Naima Karlsson treats us to deep searching improvised recordings on 70s organ and vector synth. Originally recorded in Jan 2020 for an installation by Gery Georgieva at Cubitt Artists in London, Naima later reworked the piece, transmuting the material into '[Vital organs] I. Heart Protector. In it, slow winding motifs and melodic washes find their feet in a melancholic dirge. Lines of sound open up and unfurl, revealing over time a fragile inner structure. Like the work of her grandparents, Naima's music is rooted in the soil of the earth but gradually lifts itself skywards, finding solace in both the physical and digital world.
The track is accompanied by a video collage by Naima: "The video is a collage of still and moving found images that journey through the organ track on an internal and universal scale. Taking influence from the title, protection and the body are prominent themes. The images search for fluid interconnections between micro and macro bodies in the physical, digital and astral realms such as far-off stars, cell phone devices, Dogon astronomy drawings, bodies of water and our central heart space." - Naima Karlsson
Naima Karlsson - All instrumentation & video collage
Naima will be donating 50% of her profits from this release to the Movement for Black Lives.
Recorded by Maxwell Sterling2020
Naima Karlsson – [Vital Organs]: I. Heart Protector
When Tatsuya Yoshida, Makoto Kawabata and Richard Pinhas were making their 2017 self-titled trio album for Bam Balam, Makoto made some spare loop tracks which were going to be melded together with guitar and drums to form a new piece of work. The resulting album was never made until now, where in lockdown Tatsuya and Makoto recorded the absent guitar, drum and synthesizer parts to complete an album for Takuroku. The outcome - a ravishing suite of cyber prog-rock - feels nothing near to fractals or pieces of loose meat. Tatsuya and Makoto push their technical prowess to the fore for 8 technicolour tracks, revelling in the sort of kinetic energy of Ruins and Acid Mothers Temple at their most full-frontal and ecstatic. Sounding like a machine being re-wired to operate at a different velocity - sparking, malfunctioning and panting clouds of smoke - it gives little room to breath in its overwhelming vacuum of sound.

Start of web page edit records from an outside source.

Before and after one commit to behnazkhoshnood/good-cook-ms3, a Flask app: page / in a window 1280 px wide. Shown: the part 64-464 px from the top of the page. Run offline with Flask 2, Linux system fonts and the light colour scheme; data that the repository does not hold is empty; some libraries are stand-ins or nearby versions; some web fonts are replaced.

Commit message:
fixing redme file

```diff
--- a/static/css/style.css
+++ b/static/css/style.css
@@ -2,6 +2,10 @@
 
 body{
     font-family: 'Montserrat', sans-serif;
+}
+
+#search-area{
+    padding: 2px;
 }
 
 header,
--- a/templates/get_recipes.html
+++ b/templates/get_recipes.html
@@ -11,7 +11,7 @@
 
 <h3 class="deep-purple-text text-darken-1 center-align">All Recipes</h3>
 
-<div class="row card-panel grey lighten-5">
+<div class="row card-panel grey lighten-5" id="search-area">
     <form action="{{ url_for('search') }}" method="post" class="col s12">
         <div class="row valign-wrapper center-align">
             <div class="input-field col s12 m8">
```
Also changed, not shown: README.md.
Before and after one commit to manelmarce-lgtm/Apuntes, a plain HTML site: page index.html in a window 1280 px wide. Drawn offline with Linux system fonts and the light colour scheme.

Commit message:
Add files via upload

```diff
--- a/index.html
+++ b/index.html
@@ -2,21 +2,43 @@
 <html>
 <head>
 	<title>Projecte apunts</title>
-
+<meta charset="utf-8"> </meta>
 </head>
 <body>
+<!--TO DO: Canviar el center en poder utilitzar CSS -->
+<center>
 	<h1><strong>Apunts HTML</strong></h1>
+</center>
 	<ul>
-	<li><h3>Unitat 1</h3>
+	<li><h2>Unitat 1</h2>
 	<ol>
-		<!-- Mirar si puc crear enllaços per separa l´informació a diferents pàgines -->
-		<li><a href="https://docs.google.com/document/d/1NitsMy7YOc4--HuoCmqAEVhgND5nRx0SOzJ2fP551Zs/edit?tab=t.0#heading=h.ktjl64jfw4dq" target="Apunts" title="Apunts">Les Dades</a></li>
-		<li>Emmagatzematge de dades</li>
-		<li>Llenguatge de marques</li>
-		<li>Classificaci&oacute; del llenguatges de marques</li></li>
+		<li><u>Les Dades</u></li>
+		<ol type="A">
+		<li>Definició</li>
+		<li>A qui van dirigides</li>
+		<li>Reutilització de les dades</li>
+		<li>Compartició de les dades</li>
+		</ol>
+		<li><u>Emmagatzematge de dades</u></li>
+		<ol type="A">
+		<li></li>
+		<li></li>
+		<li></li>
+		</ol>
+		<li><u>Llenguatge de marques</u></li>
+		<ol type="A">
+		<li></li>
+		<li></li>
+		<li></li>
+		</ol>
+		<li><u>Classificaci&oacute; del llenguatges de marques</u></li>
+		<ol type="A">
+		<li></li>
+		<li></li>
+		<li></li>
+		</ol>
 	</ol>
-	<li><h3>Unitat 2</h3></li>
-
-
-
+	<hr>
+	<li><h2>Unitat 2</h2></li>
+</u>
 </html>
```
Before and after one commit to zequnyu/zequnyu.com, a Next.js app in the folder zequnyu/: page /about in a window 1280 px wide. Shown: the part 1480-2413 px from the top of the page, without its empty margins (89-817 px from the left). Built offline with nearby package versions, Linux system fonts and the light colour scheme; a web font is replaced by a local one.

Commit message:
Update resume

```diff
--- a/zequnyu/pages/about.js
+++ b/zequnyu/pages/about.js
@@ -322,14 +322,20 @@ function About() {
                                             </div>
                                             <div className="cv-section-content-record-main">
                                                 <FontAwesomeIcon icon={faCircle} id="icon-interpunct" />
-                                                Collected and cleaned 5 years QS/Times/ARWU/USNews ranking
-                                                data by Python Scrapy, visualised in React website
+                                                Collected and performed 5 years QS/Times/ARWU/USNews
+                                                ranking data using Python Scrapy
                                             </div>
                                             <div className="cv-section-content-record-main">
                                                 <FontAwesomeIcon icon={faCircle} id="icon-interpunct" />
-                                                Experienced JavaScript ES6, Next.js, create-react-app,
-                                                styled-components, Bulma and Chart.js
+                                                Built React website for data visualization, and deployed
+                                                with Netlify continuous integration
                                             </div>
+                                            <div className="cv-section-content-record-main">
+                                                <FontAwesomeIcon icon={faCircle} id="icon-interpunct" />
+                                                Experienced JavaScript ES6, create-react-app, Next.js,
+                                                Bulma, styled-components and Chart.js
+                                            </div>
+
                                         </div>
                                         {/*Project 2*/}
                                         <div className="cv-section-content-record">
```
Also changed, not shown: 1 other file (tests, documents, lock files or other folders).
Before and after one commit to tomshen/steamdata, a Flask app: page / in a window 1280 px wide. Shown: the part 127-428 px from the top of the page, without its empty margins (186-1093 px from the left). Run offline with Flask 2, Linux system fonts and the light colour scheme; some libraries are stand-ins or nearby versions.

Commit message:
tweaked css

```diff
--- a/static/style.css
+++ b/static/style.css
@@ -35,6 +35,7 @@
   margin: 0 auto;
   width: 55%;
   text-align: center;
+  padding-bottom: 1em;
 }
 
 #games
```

Elements hot-wire into overdrive and never cease to slow outside of their given track-length time frame. Bring a few bottles of water and a fresh towel - this a total trip, from two heroes of the Japanese underground.
SHLIMP WARC – THGIE DRSOW